Shortly after the city council vote, before the ban went into effect, members of the Pavement Coatings Technology Center (PCTC, as it was named at the time) retained an environmental science firm to collect sediment samples from Austin waterways and analyze them for the pollutant in question, known as polycyclic aromatic hydrocarbons (PAHs) – a type of organic chemical that occurs everywhere in the urban environment – in food, in wood smoke, in gasoline exhaust, in used motor oil. More than two years later, the firm collected and analyzed samples from the same locations again and compared the results and published the findings in a scientific journal. They found no change in the amount or sources of PAHs in sediments in Austin waterways. In addition to indicating that the ban had not resulted in changes in PAHs in the waterways, the results were also intriguing because the data hinted that the PAH "fingerprint"of sediments in Austin waterways did not match what was known about the PAH signature of RTS.
Following up on this hint, PCTC retained one of the leading experts in PAH forensics (the science of identifying sources of PAHs) to evaluate the U.S. Geological Survey (USGS) assertion, repeated many times since that first Austin, TX, report, that RTS is a major source of PAH pollution in urban watersheds. Critiques of the USGS assertions and analysis of RTS PAH fingerprint data have been publishedin the scientific literature. Most recently, PAH fingerprint analysis has been applied to PAHs in sediments from Austin and Washington, D.C. The city council of the District of Columbia imitated Austin in banning RTS. Forensic analysis of chemical fingerprints of PAHs in sediments in both Austin and Washington show that RTS cannot be an important source of PAHs in either locality.
RTS bans enacted by Austin, Washington, D.C. or any other locality are unlikely to have any effect on concentrations of PAHs in local waterways, and the bans will fall far short of the “90 percent to 95 percent” reduction that was promised in Austin.
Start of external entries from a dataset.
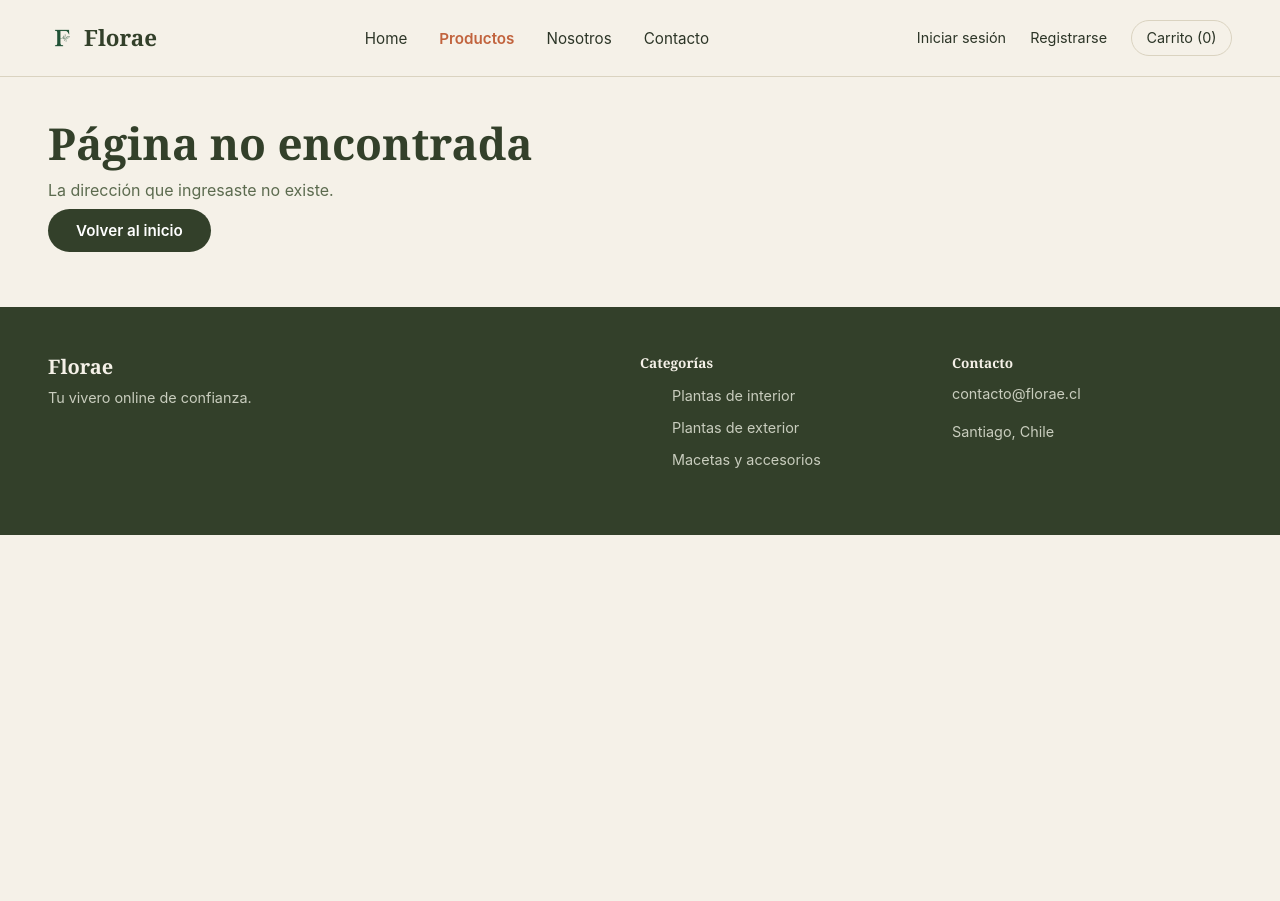
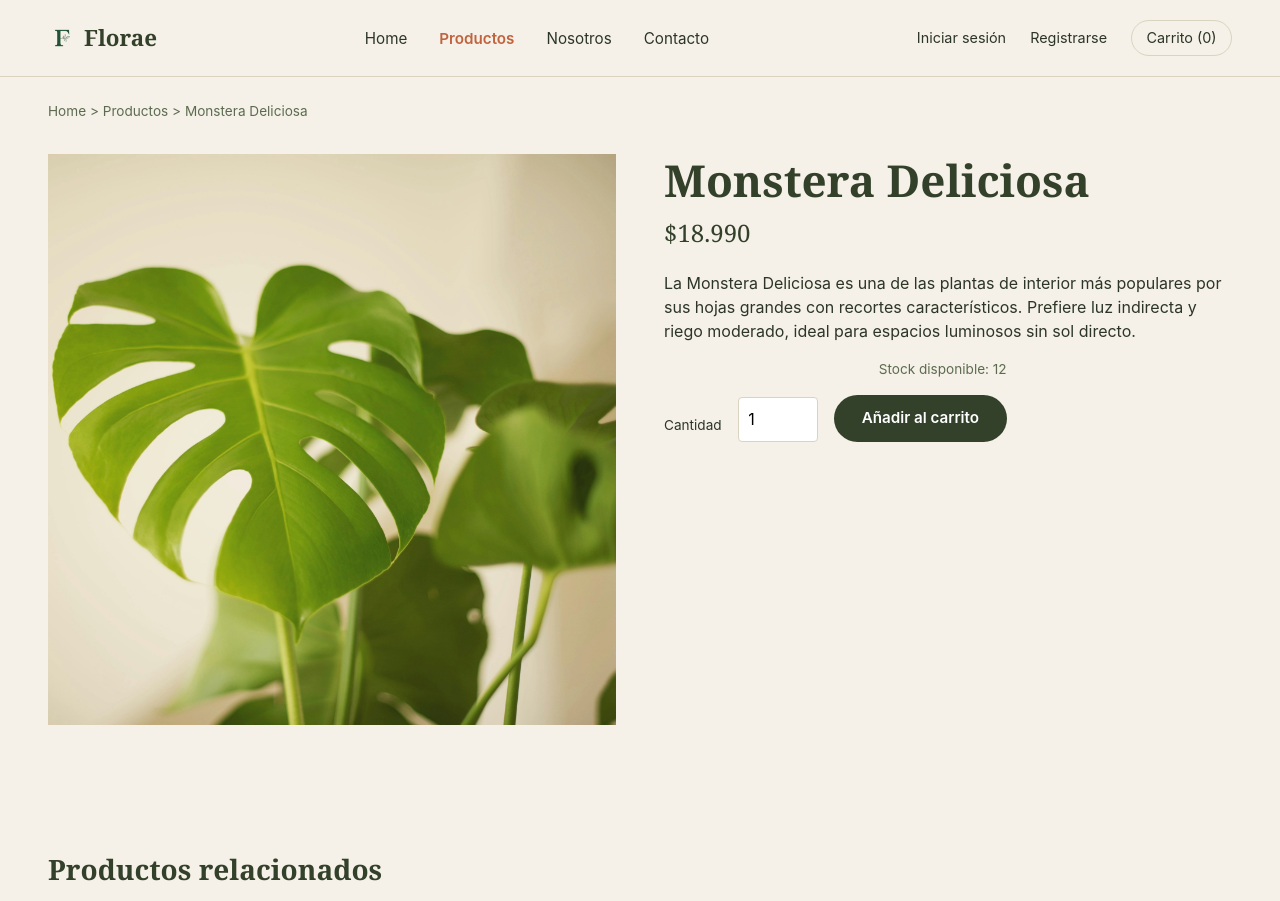
Before and after one commit to danielacuevasd/plant-ecommerce-r, a React (Vite) app: page /productos/1 in a window 1280 px wide. Shown: the top 901 px of the page. Before the commit the page ends 800 px from the top, so only its background shows below. Built offline with nearby package versions, Linux system fonts and the light colour scheme.

Commit message:
feat: agregar página de detalle de producto con productos relacionados

```diff
--- a/src/App.jsx
+++ b/src/App.jsx
@@ -5,6 +5,7 @@ import { CartProvider } from "./context/CartContext";
 import Home from "./pages/Home";
 import NoEncontrado from "./pages/NoEncontrado";
 import Productos from "./pages/Productos";
+import DetalleProducto from "./pages/DetalleProducto";
 
 export default function App() {
   return (
@@ -15,6 +16,7 @@ export default function App() {
             <Route index element={<Home />} />
             <Route path="*" element={<NoEncontrado />} />
             <Route path="productos" element={<Productos />} />
+            <Route path="productos/:id" element={<DetalleProducto />} />
           </Route>
         </Routes>
       </CartProvider>
--- /dev/null
+++ b/src/pages/DetalleProducto.jsx
@@ -0,0 +1,83 @@
+import { useState } from "react";
+import { Link, useParams } from "react-router-dom";
+import ProductList from "../components/ProductList";
+import { useCart } from "../context/CartContext";
+import { obtenerProductoPorId, obtenerProductos } from "../data/db";
+import { formatearPrecio } from "../utils/formato";
+
+export default function DetalleProducto() {
+  const { id } = useParams();
+  const { agregar } = useCart();
+  const [cantidad, setCantidad] = useState(1);
+  const [mensaje, setMensaje] = useState("");
+
+  const producto = obtenerProductoPorId(id);
+
+  if (!producto) {
+    return (
+      <section className="encabezado-pagina">
+        <h1>Producto no encontrado</h1>
+        <p>El producto que buscas no existe o fue retirado del catálogo.</p>
+        <Link to="/productos" className="btn-principal">Volver a productos</Link>
+      </section>
+    );
+  }
+
+  const relacionados = obtenerProductos()
+    .filter((p) => p.categoria === producto.categoria && p.id !== producto.id)
+    .slice(0, 4);
+
+  function manejarSubmit(evento) {
+    evento.preventDefault();
+    const unidades = Math.max(1, parseInt(cantidad, 10) || 1);
+    agregar(producto.id, unidades);
+    setMensaje(`Se agregó ${producto.nombre} al carrito.`);
+  }
+
+  return (
+    <>
+      <nav className="migas-pan" aria-label="Ruta de navegación">
+        <Link to="/">Home</Link> &gt; <Link to="/productos">Productos</Link> &gt;{" "}
+        <span>{producto.nombre}</span>
+      </nav>
+
+      <section className="detalle-producto">
+        <div className="detalle-producto__galeria">
+          <img src={producto.imagen} alt={producto.nombre} />
+        </div>
+
+        <div className="detalle-producto__info">
+          <h1>{producto.nombre}</h1>
+          <p className="precio">{formatearPrecio(producto.precio)}</p>
+          <p>{producto.descripcion}</p>
+          <p className="texto-secundario">Stock disponible: {producto.stock}</p>
+
+          <form className="form-cantidad" onSubmit={manejarSubmit}>
+            <label htmlFor="cantidad">Cantidad</label>
+            <input
+              id="cantidad"
+              type="number"
+              min="1"
+              max={producto.stock}
+              value={cantidad}
+              onChange={(e) => setCantidad(e.target.value)}
+            />
+            <button type="submit" className="btn-principal" disabled={producto.stock <= 0}>
+              Añadir al carrito
+            </button>
+          </form>
+          {mensaje && <p role="status" className="mensaje-exito">{mensaje}</p>}
+        </div>
+      </section>
+
+      <section className="productos-relacionados">
+        <h2>Productos relacionados</h2>
+        {relacionados.length ? (
+          <ProductList productos={relacionados} onAgregar={(pid) => agregar(pid, 1)} />
+        ) : (
+          <p className="texto-secundario">No hay productos relacionados por ahora.</p>
+        )}
+      </section>
+    </>
+  );
+}
--- a/src/styles/extras.css
+++ b/src/styles/extras.css
@@ -26,3 +26,9 @@
     outline: 2px solid var(--color-acento);
     outline-offset: 2px;
 }
+
+.mensaje-exito {
+    color: var(--color-verde-suave);
+    font-size: 0.9rem;
+    margin-top: 0.75rem;
+}
```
PCTC will host a free webinar with behind-the-scenes details on this topic February 26. See the ad page 40. Register at www.ForConstructionPros.com/Events. To contact PCTC email firstname.lastname@example.org or visit www.pavementcouncil.org.